With wetsuits in hand we went in search of a good spot for our open water swim. We settled on Hopeville Pond State Park. They have a nice public beach and swimming area. Given that it was cold and overcast, we were the only ones around.
Let me start by saying that swimming with the purpose of moving long distances in May in 55 degree water in a wetsuit is entirely different than recreational swimming in a lake in the middle of the summer. First, the water was COLD. The wetsuit did a great job of keeping me warm, and I actually didn't "feel" cold once I started swimming, but it was incredibly hard to breathe. I actually felt like there was a huge weight on my chest that was preventing me from exhaling. After the swim I did some research and found out that this is a very common occurrence in cold waters. If you are doing an open water swim in the cold I recommend you check out this website for some helpful tips. I know I'll be using some of these for the race next weekend - the current water temp in Atison Lake is 59 degrees.
In addition to the cold, the water was DARK. Really dark. Like "Cant-see-your-hand-in-front-of-your-face" dark. It is surprisingly alarming to swim in water when you can't see (or breath). So, the combination of the cold and the dark meant that I completed most of the swim with my head out of the water. Every time I would try to just put my head down and just go for it I couldn't get more than three strokes before I pulled my head up gasping for breath. I also spent some time doing backstroke and breast stroke too.

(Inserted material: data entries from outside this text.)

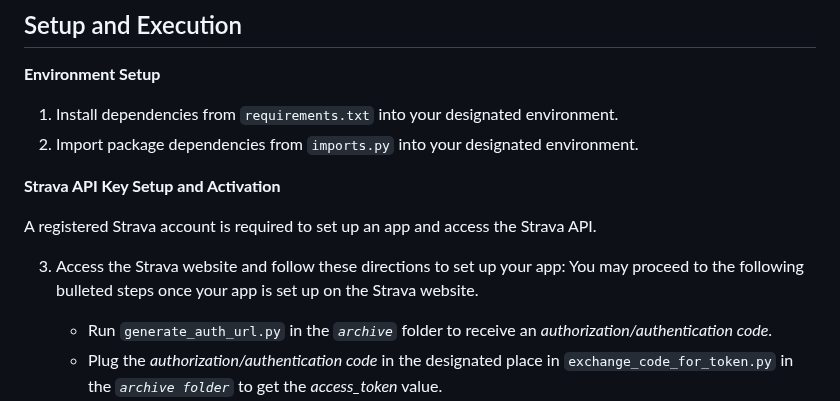
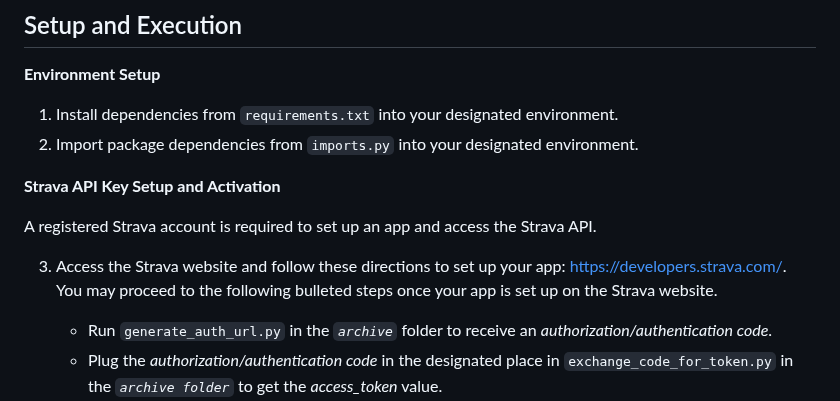
Before and after one commit to kanatea/mountain-biking, a Markdown page: README.md, the part around the change. Drawn GitHub-style.

```diff
--- a/README.md
+++ b/README.md
@@ -26,7 +26,7 @@ This project aims to create a tool that catalogues, visualizes, and provides mou
 
 A registered Strava account is required to set up an app and access the Strava API.
 
-3. Access the Strava website and follow these directions to set up your app: You may proceed to the following bulleted steps once your app is set up on the Strava website.
+3. Access the Strava website and follow these directions to set up your app: https://developers.strava.com/. You may proceed to the following bulleted steps once your app is set up on the Strava website.
 
     - Run `generate_auth_url.py` in the _`archive`_ folder to receive an *authorization/authentication code*.
     - Plug the *authorization/authentication code* in the designated place in `exchange_code_for_token.py` in the _`archive folder`_ to get the *access_token* value.
```
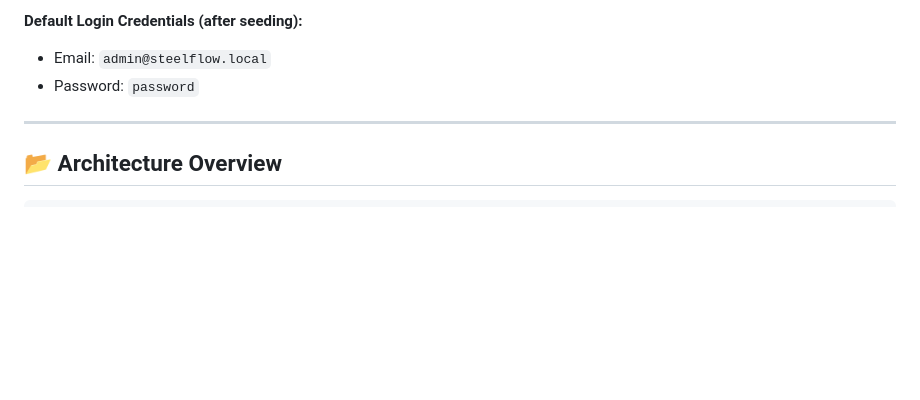
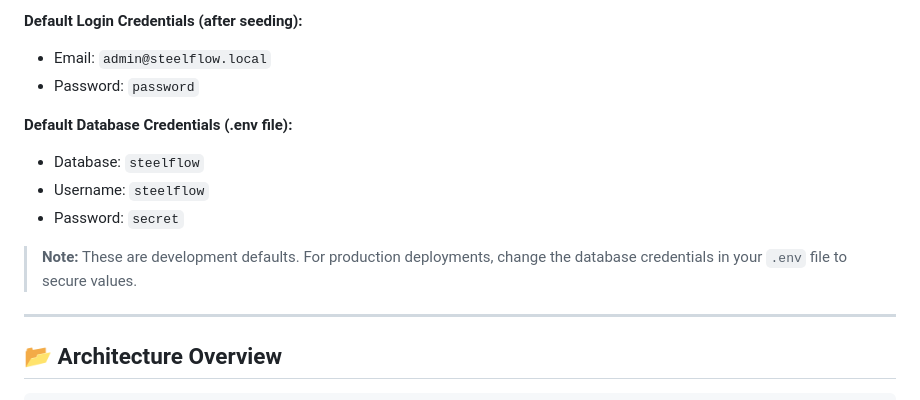
Before and after one commit to meistro57/SteelFlow-MRP, a Markdown page: README.md, the part around the change. Drawn GitHub-style; blank space fills up the shorter version.

Commit message:
Fix database environment variable errors
- Document default database credentials in README
- Add note about changing credentials for production
- Users should create .env file from .env.example before running update.sh

Fixes missing DB_DATABASE, DB_USERNAME, and DB_PASSWORD warnings
during Docker container build process.

```diff
--- a/README.md
+++ b/README.md
@@ -209,6 +209,13 @@ This automated script will:
 - Email: `admin@steelflow.local`
 - Password: `password`
 
+**Default Database Credentials (.env file):**
+- Database: `steelflow`
+- Username: `steelflow`
+- Password: `secret`
+
+> **Note:** These are development defaults. For production deployments, change the database credentials in your `.env` file to secure values.
+
 ---
 
 ## 📂 Architecture Overview
```
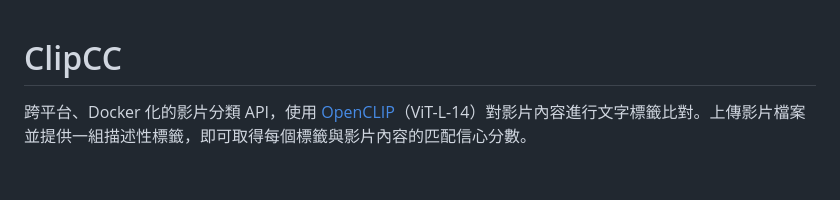
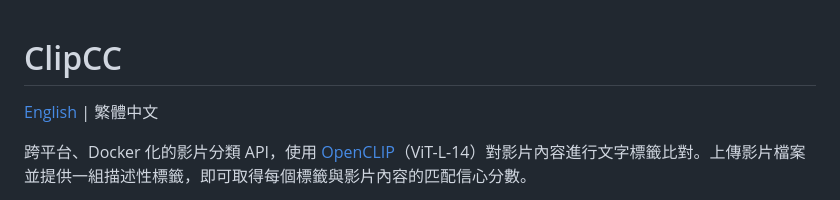
Before and after one commit to austinjeng/clipCC, a Markdown page: README.zh-TW.md, the part around the change. Drawn GitHub-style; blank space fills up the shorter version.

Commit message:
docs: add language switcher links to both READMEs
Co-Authored-By: Claude Opus 4.6 (1M context) <noreply@anthropic.com>

```diff
--- a/README.zh-TW.md
+++ b/README.zh-TW.md
@@ -1,4 +1,6 @@
 # ClipCC
+
+[English](README.md) | 繁體中文
 
 跨平台、Docker 化的影片分類 API，使用 [OpenCLIP](https://github.com/mlfoundations/open_clip)（ViT-L-14）對影片內容進行文字標籤比對。上傳影片檔案並提供一組描述性標籤，即可取得每個標籤與影片內容的匹配信心分數。
 
```
Also changed, not shown: README.md (+2 -0 lines).
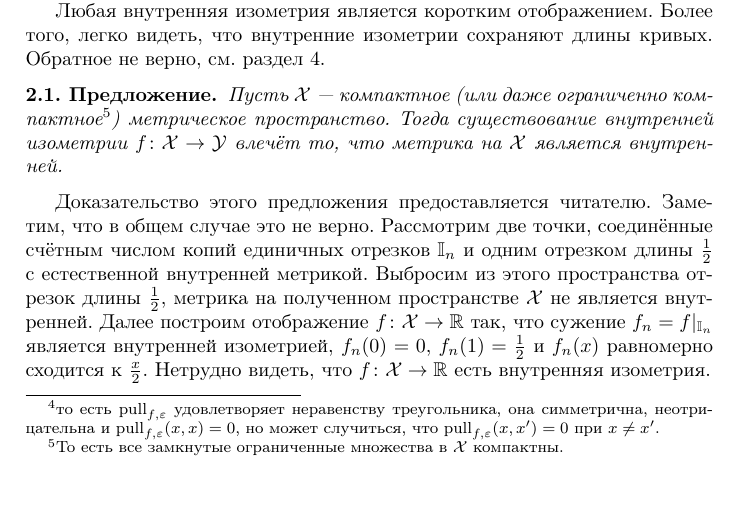
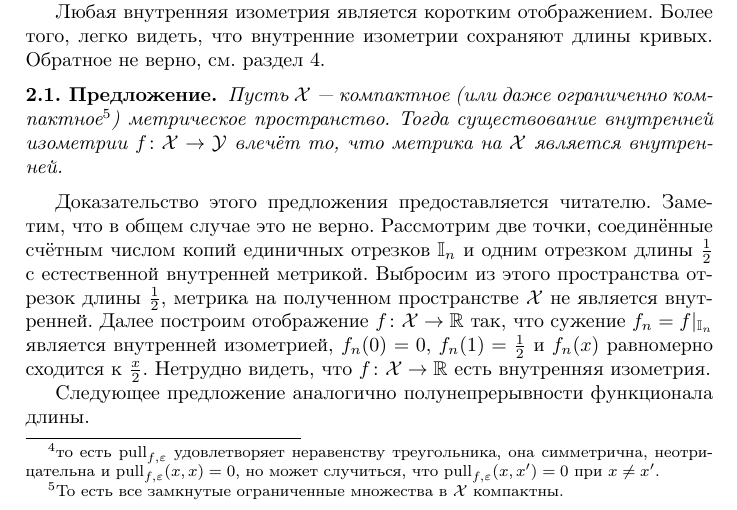
Before and after one commit to anton-petrunin/intrinsic-isometries, a LaTeX paper (bip-ru.tex): part of page 4 of 12, cut so that both start at the same text. Compiled offline with pdfLaTeX.

Commit message:
+Следующее предложение аналогично полунепрерывности функционала длины.

```diff
--- a/bip-ru.tex
+++ b/bip-ru.tex
@@ -225,7 +225,7 @@ $$|x-x'|_{\spc{X}}=\dist_f(x,x')$$
 Далее построим отображение $f\:\spc{X}\to\RR$ так, что сужение $f_n=f|_{\II_n}$ является внутренней изометрией, $f_n(0)=0$, $f_n(1)=\tfrac12$ и $f_n(x)$ равномерно сходится к $\tfrac x2$.
 Нетрудно видеть, что $f\:\spc{X}\to\RR$ есть внутренняя изометрия.
 
-
+Следующее предложение аналогично полунепрерывности функционала длины.
 
 
 \begin{thm}{Предложение}\label{prop:pull-back}
```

Even though it was hard, I'm so glad that we did this. I think if this swim had been in a race setting I would have been much more panicked. Now I'll have a better idea of what to expect on race day.